What to work on. What lines in the following entries hold the word "MEMORY"? Copy each one.

Given information.
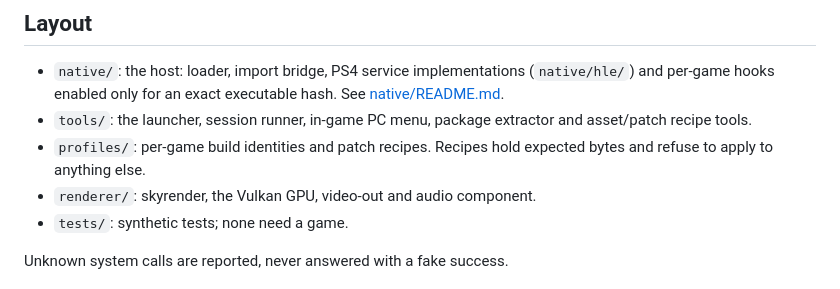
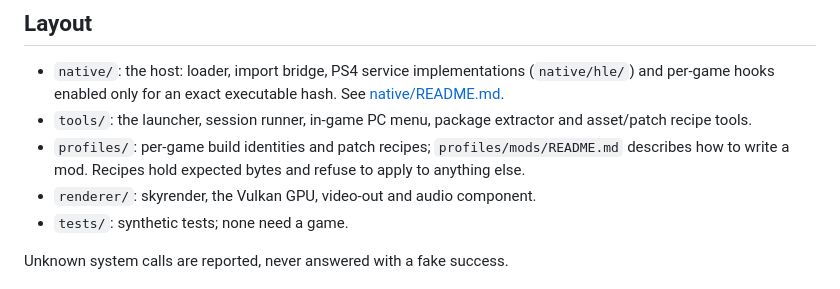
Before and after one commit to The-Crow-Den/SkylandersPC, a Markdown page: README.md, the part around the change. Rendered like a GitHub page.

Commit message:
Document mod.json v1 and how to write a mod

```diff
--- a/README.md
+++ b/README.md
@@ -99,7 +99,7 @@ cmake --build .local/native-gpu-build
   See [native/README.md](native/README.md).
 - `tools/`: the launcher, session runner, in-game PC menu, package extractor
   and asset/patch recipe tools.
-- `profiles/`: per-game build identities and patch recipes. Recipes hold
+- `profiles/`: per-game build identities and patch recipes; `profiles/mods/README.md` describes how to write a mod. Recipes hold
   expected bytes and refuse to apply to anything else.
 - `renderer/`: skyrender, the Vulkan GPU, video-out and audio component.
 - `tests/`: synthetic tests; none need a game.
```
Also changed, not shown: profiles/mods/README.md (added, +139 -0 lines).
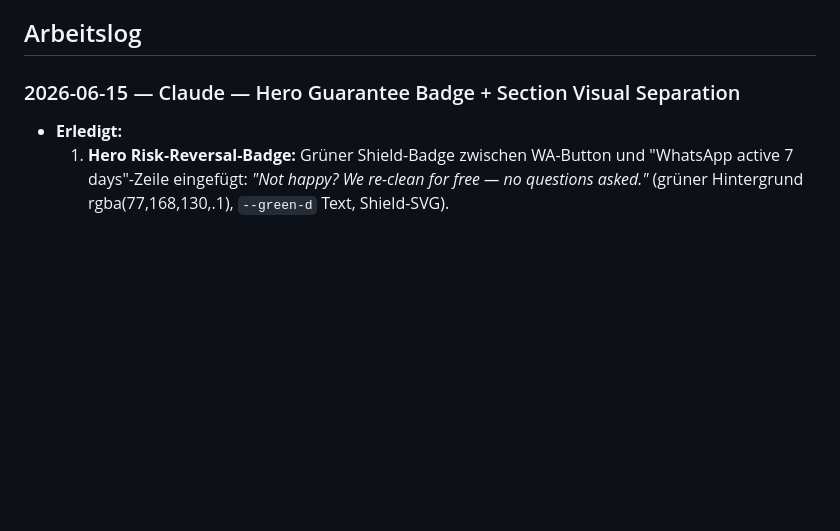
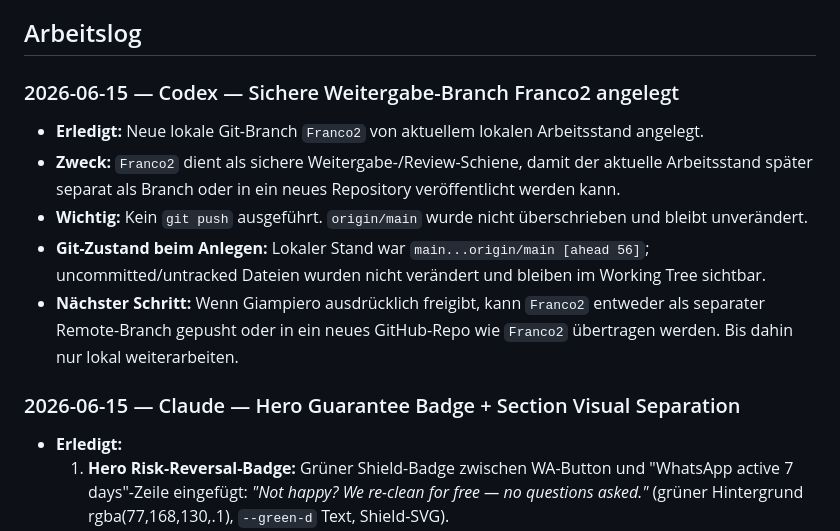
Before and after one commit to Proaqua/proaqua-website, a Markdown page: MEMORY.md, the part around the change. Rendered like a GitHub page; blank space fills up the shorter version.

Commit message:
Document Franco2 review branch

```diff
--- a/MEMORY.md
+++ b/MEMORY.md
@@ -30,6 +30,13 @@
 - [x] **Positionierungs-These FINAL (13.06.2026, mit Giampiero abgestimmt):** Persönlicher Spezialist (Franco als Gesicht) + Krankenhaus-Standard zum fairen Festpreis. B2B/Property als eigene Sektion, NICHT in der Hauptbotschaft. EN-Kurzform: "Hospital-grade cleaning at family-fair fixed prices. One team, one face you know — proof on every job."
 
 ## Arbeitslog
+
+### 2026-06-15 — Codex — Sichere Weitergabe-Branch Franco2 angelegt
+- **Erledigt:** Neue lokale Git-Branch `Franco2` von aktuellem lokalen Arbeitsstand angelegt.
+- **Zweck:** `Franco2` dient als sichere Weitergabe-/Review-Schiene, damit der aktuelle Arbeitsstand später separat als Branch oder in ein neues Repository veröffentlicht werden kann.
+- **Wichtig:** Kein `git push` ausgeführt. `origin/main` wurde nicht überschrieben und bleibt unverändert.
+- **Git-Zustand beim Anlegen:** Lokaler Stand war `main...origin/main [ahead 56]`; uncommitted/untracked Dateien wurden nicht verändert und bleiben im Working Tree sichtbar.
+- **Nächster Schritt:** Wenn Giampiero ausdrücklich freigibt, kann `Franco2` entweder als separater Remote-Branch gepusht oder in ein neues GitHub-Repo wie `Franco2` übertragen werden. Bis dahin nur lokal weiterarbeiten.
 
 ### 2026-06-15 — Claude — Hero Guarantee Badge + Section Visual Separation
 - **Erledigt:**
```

Response below.
Before and after one commit to Proaqua/proaqua-website, a Markdown page: MEMORY.md, the part around the change. Rendered like a GitHub page; blank space fills up the shorter version.
--- a/MEMORY.md
+++ b/MEMORY.md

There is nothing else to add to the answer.